Adapted from www.australianhiramasa.com/main.asp
The Australian Hiramasa Company has developed hatchery to allow the breeding of large quantities of disease free juvenile fish which are hand fed live foods. Juvenile fish are continuously monitored and graded in on shore tanking systems until they reach a weight of 5 grams. They are then dispatched to off shore sea farms along the South Australian coastline for grow out. These ideal conditions include twice daily 2 metre tidal movement and annual average water temperatures of between 14 and 26oC.
The sea farms are situated in a disease free environment and daily monitoring by qualified personnel of oxygen levels, water flow, water temperature and stock densities, ensures stress free growth of the kingfish. After harvesting, at 1 to 5 kg, the fish are processed and packagedat their modern on shore handling facility to minimise the time from sea farm to sale. Yellowtail kingfish are usually sold as whole fish. They are also sold on the domestic
market in cutlet or fillet form, with better quality fish being sold for sashimi.
Other kingfish farms follow similar procedures but purchase young fish weighing 5 grams which are transported into sea cages, which are usually 25
metres diameter and 4 to 8 metres deep, where they can reach 1.5 kg by the end of a growing season lasting
from six to eight months. The fish are fed special pellets developed for them. Care needs to be taken to prevent large quantities of uneaten food and
fish wastes sinking to the bottom beneath the cages, which may affect the water quality, stock condition
and create pollution in the surrounding environment.
There are currently two hatcheries in South Australia. Breeding stock are caught from the wild and are maintained in large indoor broodstock tanks of
greater than 90 m3 and 2 metres deep. Special permits are required before capture of breeding stock,
Conservationists have expressed concerns about the farming of Yellowtail kingfish. Of major concern is the possibility of the escape of kingfish from farms around the

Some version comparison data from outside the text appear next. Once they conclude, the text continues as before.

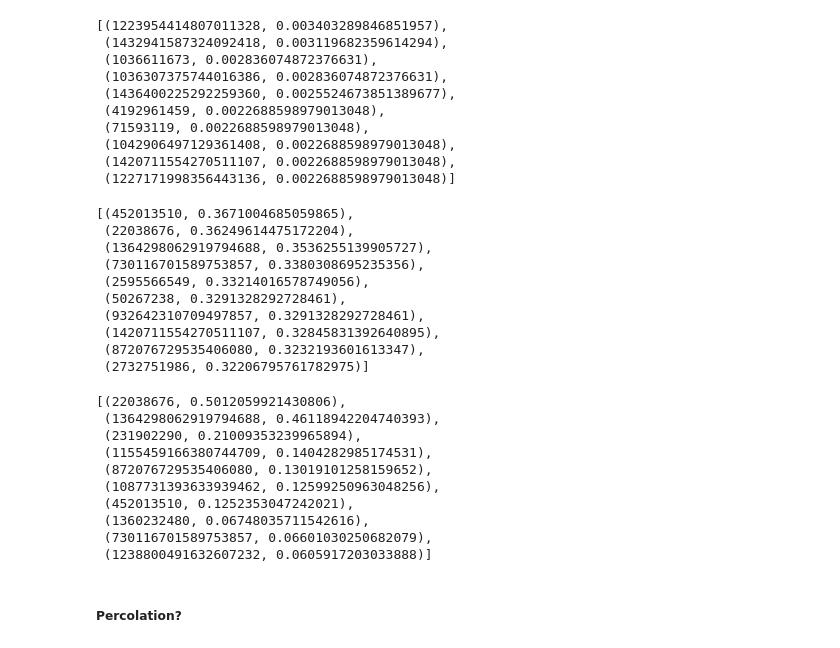
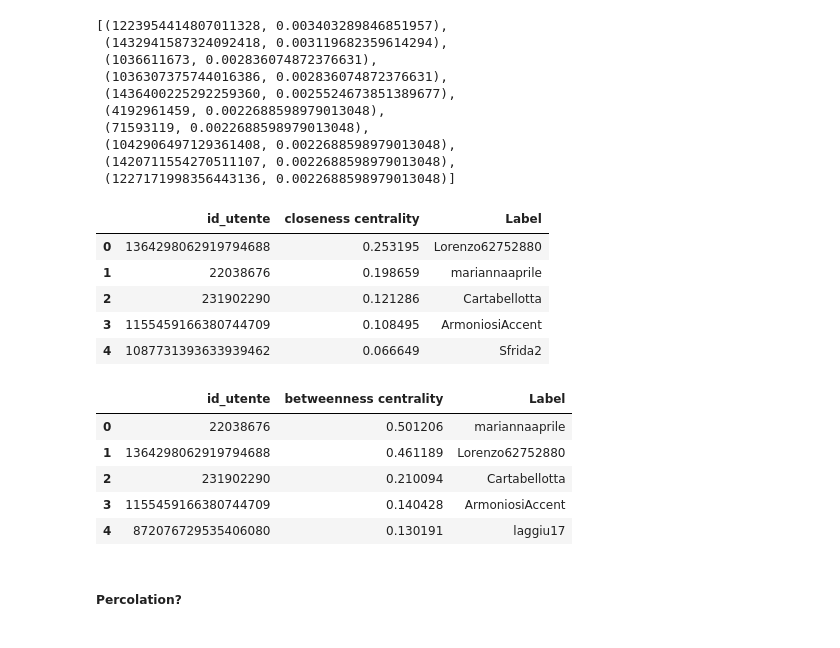
Before and after one commit to ES-git95/SMA-Project, a Jupyter notebook: graph.ipynb, the cells around one changed output. Saved outputs shown, nothing was run; the diff lists cells and outputs as text; code cells hidden in the pictures.

```diff
--- a/graph.ipynb
+++ b/graph.ipynb
@@ -420,23 +420,21 @@ top10_OUT_C
 # calculated as the reciprocal of the sum of the length of the shortest paths between the node
 # and all other nodes in the graph. Thus, the more central a node is, the closer it is to all
 # other nodes.
-closeness_centrality=nx.closeness_centrality(G_nx)
+closeness_centrality=nx.closeness_centrality(G_directed)
 # %%
-#trovo i top10 utenti per closeness_centrality
+#trovo i top5 utenti per closeness_centrality
 closeness_centrality_sort=dict(sorted(closeness_centrality.items(), key=lambda item: item[1], reverse= True))
-top10_CC=list(closeness_centrality_sort.items())[:10]
+top10_CC=pd.DataFrame(list(closeness_centrality_sort.items())[:5],columns=("id_utente","closeness centrality"))
+top10_CC=pd.merge(top10_CC,nodes[["Id","Label"]],left_on="id_utente",right_on="Id",how="left")
+top10_CC.drop("Id",axis=1,inplace=True)
 top10_CC
 # %% [output]
-[(452013510, 0.3671004685059865),
- (22038676, 0.36249614475172204),
- (1364298062919794688, 0.3536255139905727),
- (730116701589753857, 0.3380308695235356),
- (2595566549, 0.33214016578749056),
- (50267238, 0.3291328292728461),
- (932642310709497857, 0.3291328292728461),
- (1420711554270511107, 0.32845831392640895),
- (872076729535406080, 0.3232193601613347),
- (2732751986, 0.32206795761782975)]
+|  | id_utente | closeness centrality | Label |
+| 0 | 1364298062919794688 | 0.253195 | Lorenzo62752880 |
+| 1 | 22038676 | 0.198659 | mariannaaprile |
+| 2 | 231902290 | 0.121286 | Cartabellotta |
+| 3 | 1155459166380744709 | 0.108495 | ArmoniosiAccent |
+| 4 | 1087731393633939462 | 0.066649 | Sfrida2 |
 # %%
 #BETWEENNESS CENTRALITY
 #betweenness centrality is a measure of centrality in a graph based on shortest paths.
@@ -445,21 +443,19 @@ top10_CC
 #pertanto si riferisce a quanto un nodo sia di passaggio
 betweenness_centrality=nx.betweenness_centrality(G_nx)
 # %%
-#trovo i top10 utenti per betweenness_centrality
+#trovo i top5 utenti per betweenness_centrality
 betweenness_centrality_sort=dict(sorted(betweenness_centrality.items(), key=lambda item: item[1], reverse= True))
-top10_BC=list(betweenness_centrality_sort.items())[:10]
-top10_BC
+top5_BC=pd.DataFrame(list(betweenness_centrality_sort.items())[:5],columns=("id_utente","betweenness centrality"))
+top5_BC=pd.merge(top5_BC,nodes[["Id","Label"]],left_on="id_utente",right_on="Id",how="left")
+top5_BC.drop("Id",axis=1,inplace=True)
+top5_BC
 # %% [output]
-[(22038676, 0.5012059921430806),
- (1364298062919794688, 0.46118942204740393),
- (231902290, 0.21009353239965894),
- (1155459166380744709, 0.1404282985174531),
- (872076729535406080, 0.13019101258159652),
- (1087731393633939462, 0.12599250963048256),
- (452013510, 0.1252353047242021),
- (1360232480, 0.06748035711542616),
- (730116701589753857, 0.06601030250682079),
- (1238800491632607232, 0.0605917203033888)]
+|  | id_utente | betweenness centrality | Label |
+| 0 | 22038676 | 0.501206 | mariannaaprile |
+| 1 | 1364298062919794688 | 0.461189 | Lorenzo62752880 |
+| 2 | 231902290 | 0.210094 | Cartabellotta |
+| 3 | 1155459166380744709 | 0.140428 | ArmoniosiAccent |
+| 4 | 872076729535406080 | 0.130191 | laggiu17 |
 # %% [markdown]
 ##### Percolation?
 # %%
```
Also changed, not shown: 1 other file.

Eyre Peninsula due to their potential predatory impact on local populations of other fish species.